Humility was rather ostentatiously cheerful at dinner that day; a sure sign that at heart she was disappointed. She had looked for a bigger congregation. Mrs. Venning, who had been carried downstairs for the meal, saw this and asked few questions. Both the women stole glances at Mr. Raymond when they thought he was not observing them. He at least pretended to observe nothing, but chatted away cheerfully.
“Taffy,” he said, after dinner, “I want you to run up to Tredinnis with a note from me. Maybe I will follow later, but I must go to the village first.”
A footpath led Taffy past the church, and out at length upon a high road, in face of two tall granite pillars with an iron gate between. The gate was surmounted with a big iron lantern, and the lantern with a crest—two snakes’ heads intertwined. The gate was shut, but the fence had been broken down on either side, and the gap, through which Taffy passed, was scored with wheel-ruts. He followed these down an ill-kept road bordered with furze-whins, tamarisks, and clumps of bannel broom. By-and-by he came to a ragged plantation of stone pines, backed by a hedge of rhododendrons, behind which the hounds were baying in their kennels. It put him in mind of the “Pilgrim’s Progress.” He heard the stable clock strike three, and caught a glimpse, over the shrubberies, of its cupola and gilt weather-cock. And then a turn of the road brought him under the gloomy northern face of the house, with its broad carriage sweep and sunless portico. Half the windows on this side had been blocked up and painted black, with white streaks down and across to represent framework.

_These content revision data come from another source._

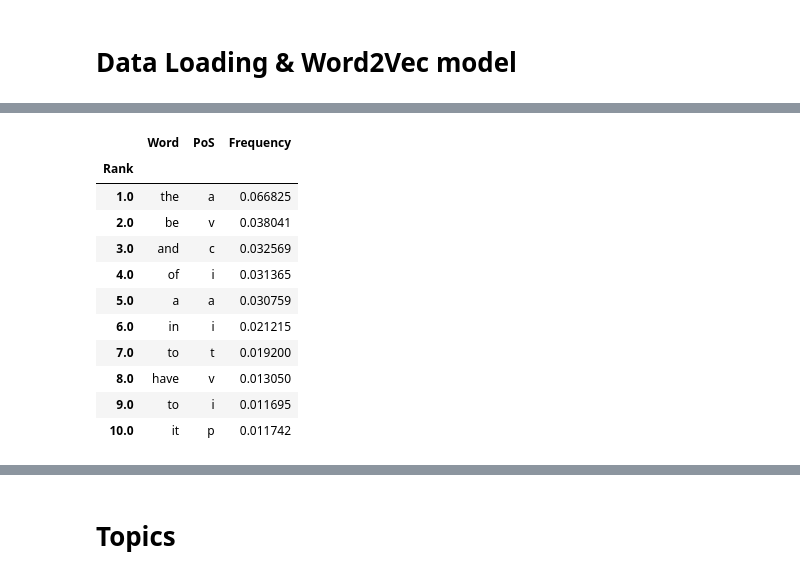
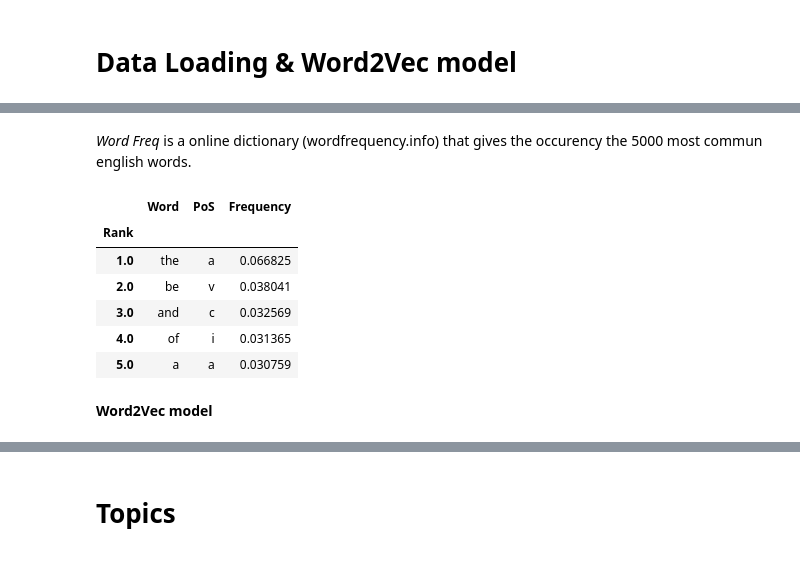
Before and after one commit to Jprost/ADA-Proj-18, a Jupyter notebook: WebScrap.ipynb, the cells around one changed output, grey strips where cells are left out. Drawn from its saved outputs; the diff is of its cells as text; code cells hidden in the pictures.

```diff
--- a/WebScrap.ipynb
+++ b/WebScrap.ipynb
@@ -48,25 +65,23 @@ df.head()
+# %% [markdown]
+*Word Freq* is a online dictionary (wordfrequency.info) that gives the occurency the 5000 most commun english words.
 # %%
 #load data frequency from http://www.wordfrequency.info
 wordfrequency = pd.read_excel(WORD_FREQ, header=0, index_col=[0], usecols=3).dropna()
 wordfrequency.Frequency = wordfrequency.Frequency/(wordfrequency.Frequency.sum())
 wordfrequency.rename(columns={'\xa0\xa0\xa0Word' : 'Word', 'Part of speech' : 'PoS'}, inplace=True)
 wordfrequency.Word = wordfrequency.apply(lambda row: row['Word'].replace("\xa0\xa0\xa0", ''), axis=1)
-#pos = wordfrequency[["Word", "PoS"]]
-#wordfrequency = pd.DataFrame(wordfrequency.groupby("Word").Frequency.agg("sum"))
-wordfrequency.head(10)
+
+wordfrequency.head(5)
 # %% [output]
 |  | Word | PoS | Frequency |
 | Rank |  |  |  |
 | 1.0 | the | a | 0.066825 |
 | 2.0 | be | v | 0.038041 |
 | 3.0 | and | c | 0.032569 |
 | 4.0 | of | i | 0.031365 |
 | 5.0 | a | a | 0.030759 |
-| 6.0 | in | i | 0.021215 |
-| 7.0 | to | t | 0.019200 |
-| 8.0 | have | v | 0.013050 |
-| 9.0 | to | i | 0.011695 |
-| 10.0 | it | p | 0.011742 |
+# %% [markdown]
+**Word2Vec model**
 # %%
 embedding=100
 #non empty clean tweet
```
Also changed, not shown: parts of 23 cells of this notebook.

He pulled at an iron bell-chain which dangled by the great door. The bell clanged far within and a dozen dogs took up the note, yelping in full peal. He heard footsteps coming; the door was opened, and the dogs poured out upon him—spaniels, terriers, lurchers, greyhounds, and a big Gordon setter—barking at him, leaping against him, sniffing his calves. Taffy kept them at bay as best he could and waved his letter at a wall-eyed man in a dirty yellow waistcoat, who looked down from the doorstep but did not offer to call them off.
“Any answer?” asked the wall-eyed man.
Taffy could not say. The man took the letter and went to inquire, leaving him alone with the dogs.
It seemed an age before he reappeared, having in the interval slipped a dirty livery coat over his yellow waistcoat. “The Squire says you’re to come in.” Taffy and the dogs poured together into a high, stone-flagged hall; then through a larger hall and a long dark corridor. The footman’s coat, for want of a loop, had been hitched on a peg by its collar, and stuck out behind his neck in the most ludicrous manner; but he shuffled ahead so fast that Taffy, tripping and stumbling among the dogs, had barely time to observe this before a door was flung open and he stood blinking in a large room full of sunlight.